* _EXTRACTED MATERIAL_
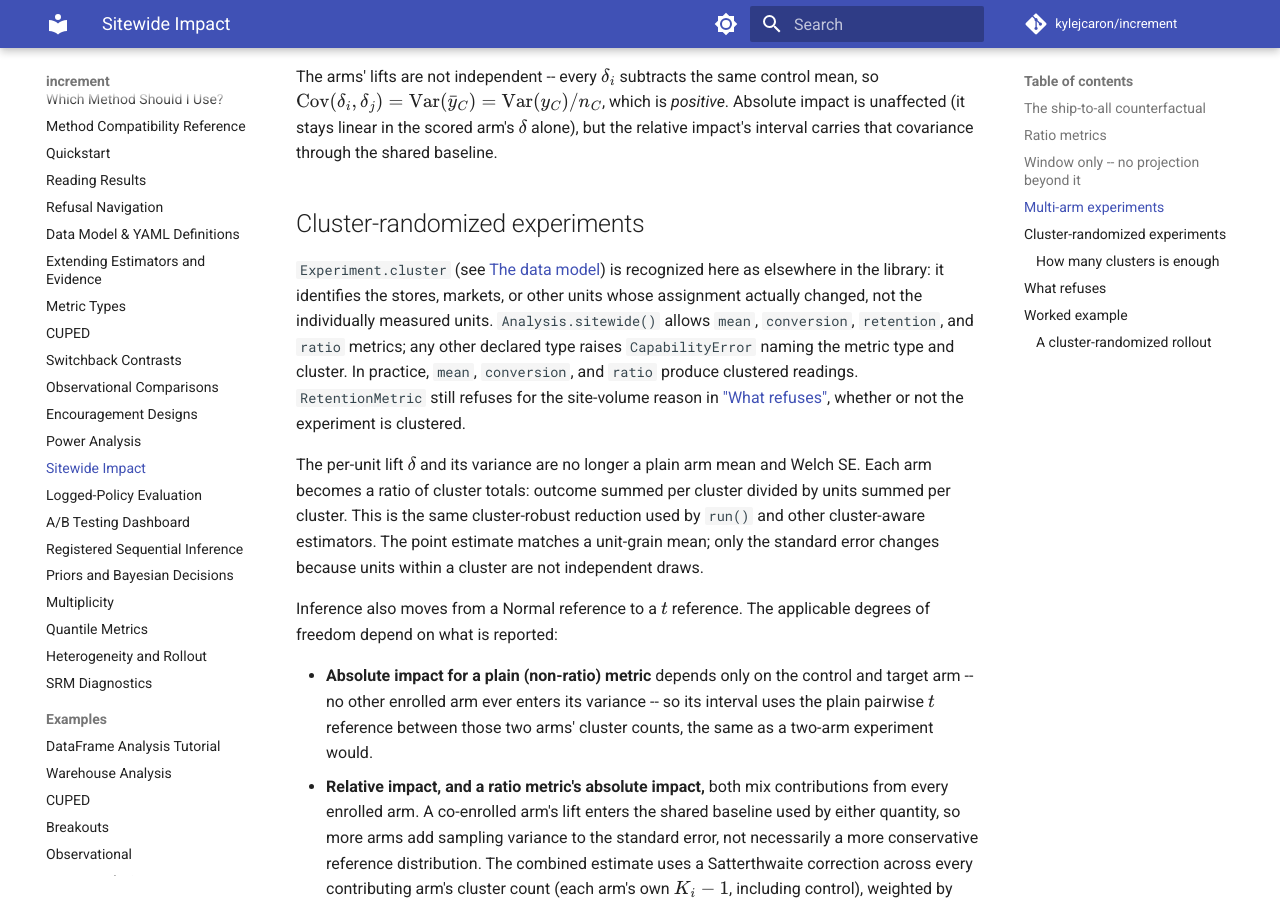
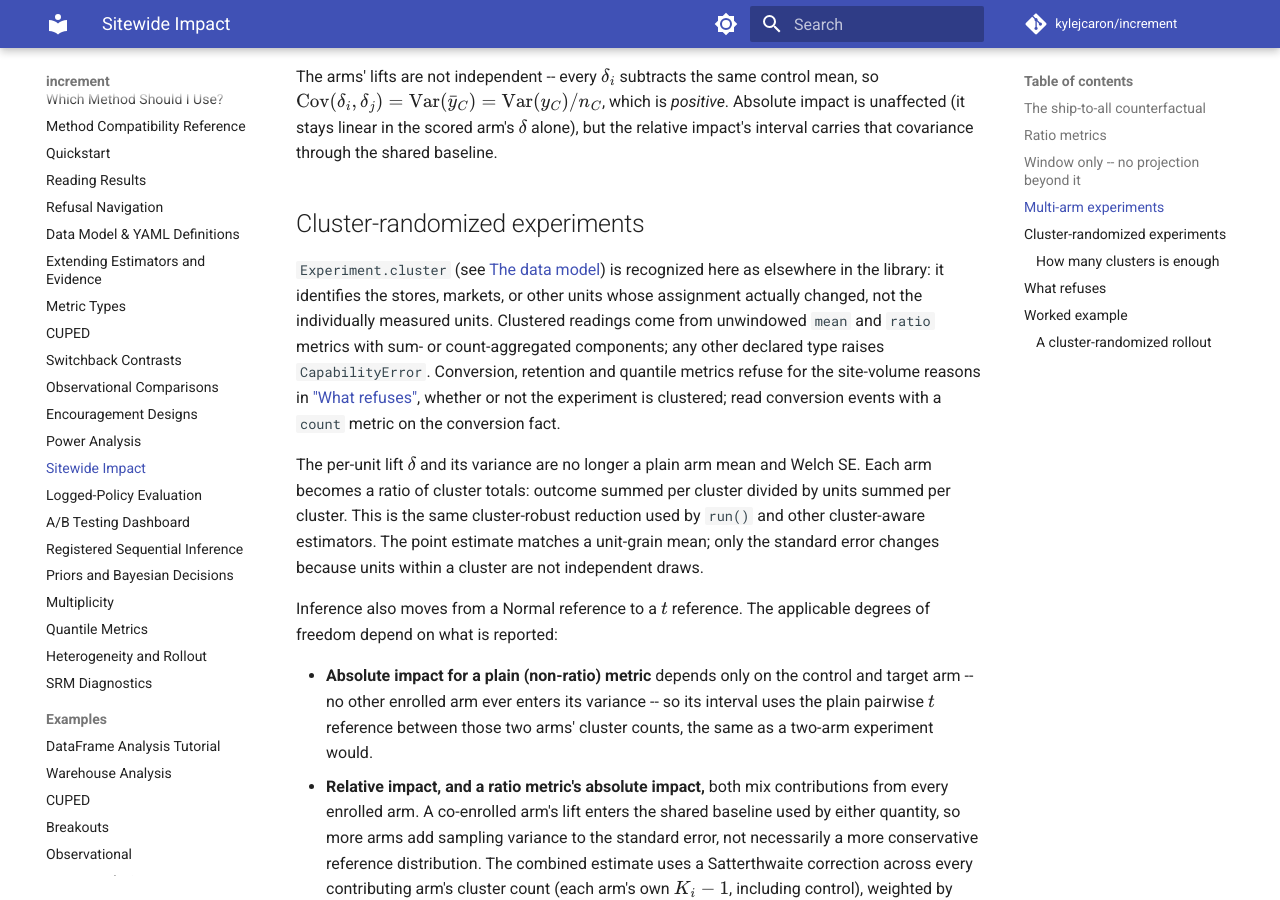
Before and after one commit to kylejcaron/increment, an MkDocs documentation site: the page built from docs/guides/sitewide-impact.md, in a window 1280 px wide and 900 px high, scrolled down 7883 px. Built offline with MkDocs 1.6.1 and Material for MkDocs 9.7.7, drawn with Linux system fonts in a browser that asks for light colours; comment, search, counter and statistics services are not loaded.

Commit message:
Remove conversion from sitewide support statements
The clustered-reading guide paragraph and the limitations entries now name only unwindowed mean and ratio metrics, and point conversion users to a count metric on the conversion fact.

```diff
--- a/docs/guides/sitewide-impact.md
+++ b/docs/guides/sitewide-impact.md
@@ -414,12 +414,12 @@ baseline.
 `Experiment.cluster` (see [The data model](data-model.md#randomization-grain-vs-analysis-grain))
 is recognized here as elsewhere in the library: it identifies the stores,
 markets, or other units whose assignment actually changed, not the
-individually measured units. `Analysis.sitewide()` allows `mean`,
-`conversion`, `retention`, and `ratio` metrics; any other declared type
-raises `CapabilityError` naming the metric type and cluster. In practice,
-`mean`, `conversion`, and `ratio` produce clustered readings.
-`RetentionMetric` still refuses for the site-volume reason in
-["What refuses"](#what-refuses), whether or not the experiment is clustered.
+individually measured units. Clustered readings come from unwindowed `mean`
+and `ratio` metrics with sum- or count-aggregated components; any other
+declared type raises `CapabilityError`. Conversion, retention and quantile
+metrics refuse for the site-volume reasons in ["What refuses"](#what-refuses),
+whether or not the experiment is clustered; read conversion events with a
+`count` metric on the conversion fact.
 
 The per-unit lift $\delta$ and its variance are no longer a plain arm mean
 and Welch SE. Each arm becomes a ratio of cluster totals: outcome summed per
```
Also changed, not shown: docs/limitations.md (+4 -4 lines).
--
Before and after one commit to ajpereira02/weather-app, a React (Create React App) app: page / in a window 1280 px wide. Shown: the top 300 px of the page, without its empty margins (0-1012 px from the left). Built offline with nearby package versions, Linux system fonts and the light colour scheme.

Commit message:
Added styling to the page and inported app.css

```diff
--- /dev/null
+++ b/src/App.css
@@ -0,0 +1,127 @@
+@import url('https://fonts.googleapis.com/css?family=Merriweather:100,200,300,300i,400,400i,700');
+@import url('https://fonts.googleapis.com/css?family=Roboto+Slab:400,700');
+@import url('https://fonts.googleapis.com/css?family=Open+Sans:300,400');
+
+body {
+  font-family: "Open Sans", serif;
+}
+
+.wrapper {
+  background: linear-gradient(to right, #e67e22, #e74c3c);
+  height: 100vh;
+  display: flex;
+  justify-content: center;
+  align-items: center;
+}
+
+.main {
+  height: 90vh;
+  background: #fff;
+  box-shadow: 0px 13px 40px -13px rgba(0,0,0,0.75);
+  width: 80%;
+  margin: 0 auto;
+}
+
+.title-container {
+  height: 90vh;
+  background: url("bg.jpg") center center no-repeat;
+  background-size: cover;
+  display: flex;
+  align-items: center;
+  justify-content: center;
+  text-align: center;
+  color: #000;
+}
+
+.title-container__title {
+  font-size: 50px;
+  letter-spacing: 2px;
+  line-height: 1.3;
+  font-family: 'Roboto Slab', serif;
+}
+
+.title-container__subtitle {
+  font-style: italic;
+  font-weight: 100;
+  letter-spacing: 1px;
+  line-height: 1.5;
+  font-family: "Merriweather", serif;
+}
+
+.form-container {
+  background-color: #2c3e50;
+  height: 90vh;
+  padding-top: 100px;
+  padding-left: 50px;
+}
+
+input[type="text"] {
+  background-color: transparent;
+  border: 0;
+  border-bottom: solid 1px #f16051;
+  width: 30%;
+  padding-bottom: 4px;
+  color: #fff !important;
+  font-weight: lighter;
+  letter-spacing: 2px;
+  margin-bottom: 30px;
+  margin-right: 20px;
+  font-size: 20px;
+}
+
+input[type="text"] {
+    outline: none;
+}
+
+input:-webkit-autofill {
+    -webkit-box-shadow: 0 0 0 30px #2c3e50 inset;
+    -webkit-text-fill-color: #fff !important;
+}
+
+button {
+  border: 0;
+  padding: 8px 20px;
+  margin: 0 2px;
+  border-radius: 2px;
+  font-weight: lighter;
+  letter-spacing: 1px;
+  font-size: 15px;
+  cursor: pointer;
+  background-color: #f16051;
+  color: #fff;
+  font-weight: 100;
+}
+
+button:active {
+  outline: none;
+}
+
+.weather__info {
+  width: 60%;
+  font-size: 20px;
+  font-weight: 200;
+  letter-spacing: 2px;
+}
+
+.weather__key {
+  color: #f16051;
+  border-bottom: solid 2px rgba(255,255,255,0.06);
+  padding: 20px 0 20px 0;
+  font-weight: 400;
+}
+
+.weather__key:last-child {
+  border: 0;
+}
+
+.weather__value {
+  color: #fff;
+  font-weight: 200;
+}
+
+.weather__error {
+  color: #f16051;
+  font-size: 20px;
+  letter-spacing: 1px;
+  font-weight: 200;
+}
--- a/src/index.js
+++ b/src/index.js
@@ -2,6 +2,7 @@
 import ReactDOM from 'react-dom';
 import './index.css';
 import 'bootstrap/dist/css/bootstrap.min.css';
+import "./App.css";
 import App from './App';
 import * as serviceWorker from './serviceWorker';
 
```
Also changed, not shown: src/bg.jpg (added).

* _TASK STATEMENT_
From the records above, copy each line that contains the word "background".

* _ANSWER BOX_
+  background: linear-gradient(to right, #e67e22, #e74c3c);
+  background: #fff;
+  background: url("bg.jpg") center center no-repeat;
+  background-size: cover;
+  background-color: #2c3e50;
+  background-color: transparent;
+  background-color: #f16051;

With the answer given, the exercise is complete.